My faith gets me through the hard things in life, and really, through life every day. It is a comfort at all times, even when the events of life don’t make sense to me. There are two Bible verses in particular that bring me consolation when I think of Margaret. The first is a verse my brother shared with me shortly after we found out about her death. Revelations 21:4 says, “He will wipe every tear from their eyes. There will be no more death or mourning or crying or pain, for the old order of things has passed away.” This verse gives me great hope. My sweet friend often suffered greatly in the 36 years she lived, but I know that she suffers no longer.

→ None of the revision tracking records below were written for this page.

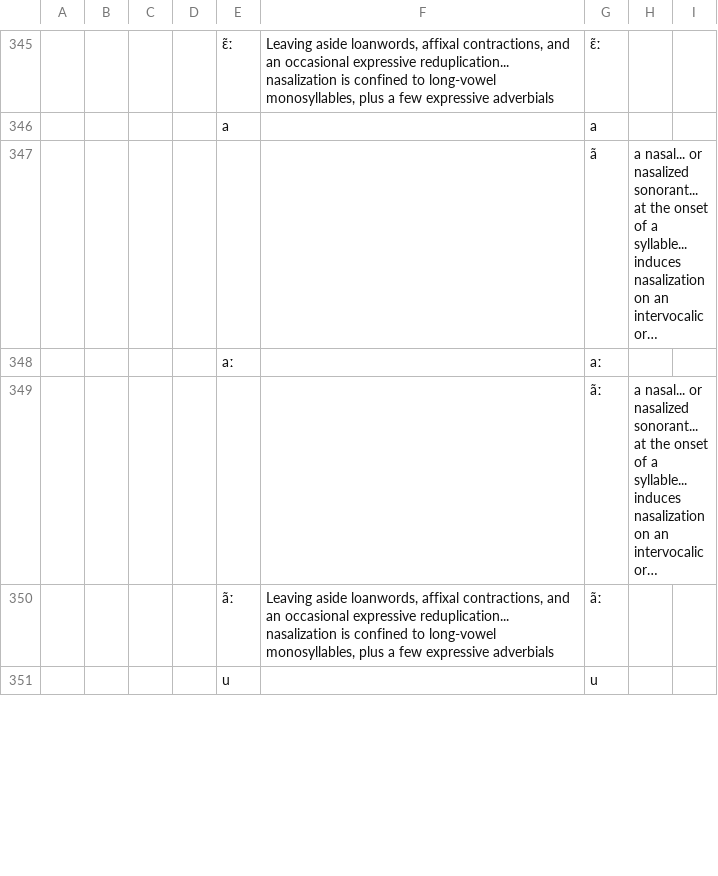
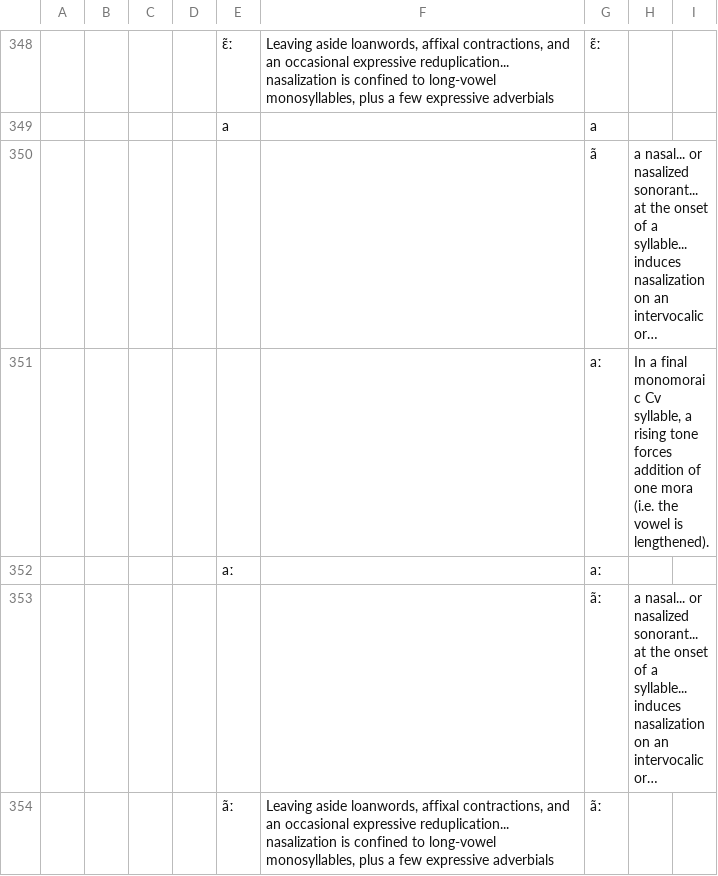
Before and after one commit to phoible/dev, a TSV file: raw-data/UW/uw_inventories.tsv, drawn as a sheet; only a part is shown, gaps mark what is left out; the shorter side is filled out with more unchanged rows; long unchanged cells end in …; the diff covers the shown part only; the diff names each change by its address in the sheet, - before the commit and + after, or states it on an @@ line.

Commit message:
add Najamba mora addition

```diff
--- a/raw-data/UW/uw_inventories.tsv
+++ b/raw-data/UW/uw_inventories.tsv
+row 351:  |  |  |  |  |  | aː | In a final monomoraic Cv syllable, a rising tone forces addition of one mora (i.e. the vowel is lengthened).
```
Also changed, not shown: 6 added rows and 1 edited cell elsewhere in this file.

The second verse is one that comforts me every time I think of Margaret. It is the shortest verse in the Bible (a little junior high youth group trivia for you), but to me it is one of the most profound.  John 11:35 says, “Jesus wept.”  To put this verse in context, Jesus had just learned of the death of his good friend, Lazarus. I remember hearing this story many times as a child, and the focus of the story was always on the miracle Jesus performed when he raised Lazarus from the dead. Because I focused on the miracle, I always overlooked the significance of this one, little verse until last year. Jesus Christ was fully human, but he was also fully God. In the moment of losing his dear friend, he wept. The word “wept” implies strong emotions. It’s more than just crying. Instead of simply telling those around him, “Hang on, I got this,” he wept. He allowed himself to experience the pain of losing someone, the agony of the emptiness felt when you realize that you can no longer talk to, laugh with, or embrace this person whom you love. After weeping, Jesus displayed his own divinity by raising Lazarus from the dead, but for a short moment he was a man, grieving over the loss of a friend. I think what is most reassuring to me about this verse is the realization that the God of the Universe has experienced the pain and sadness that I feel. He can truly empathize with me as I mourn the loss of a beloved friend, and that gives me immense comfort and peace.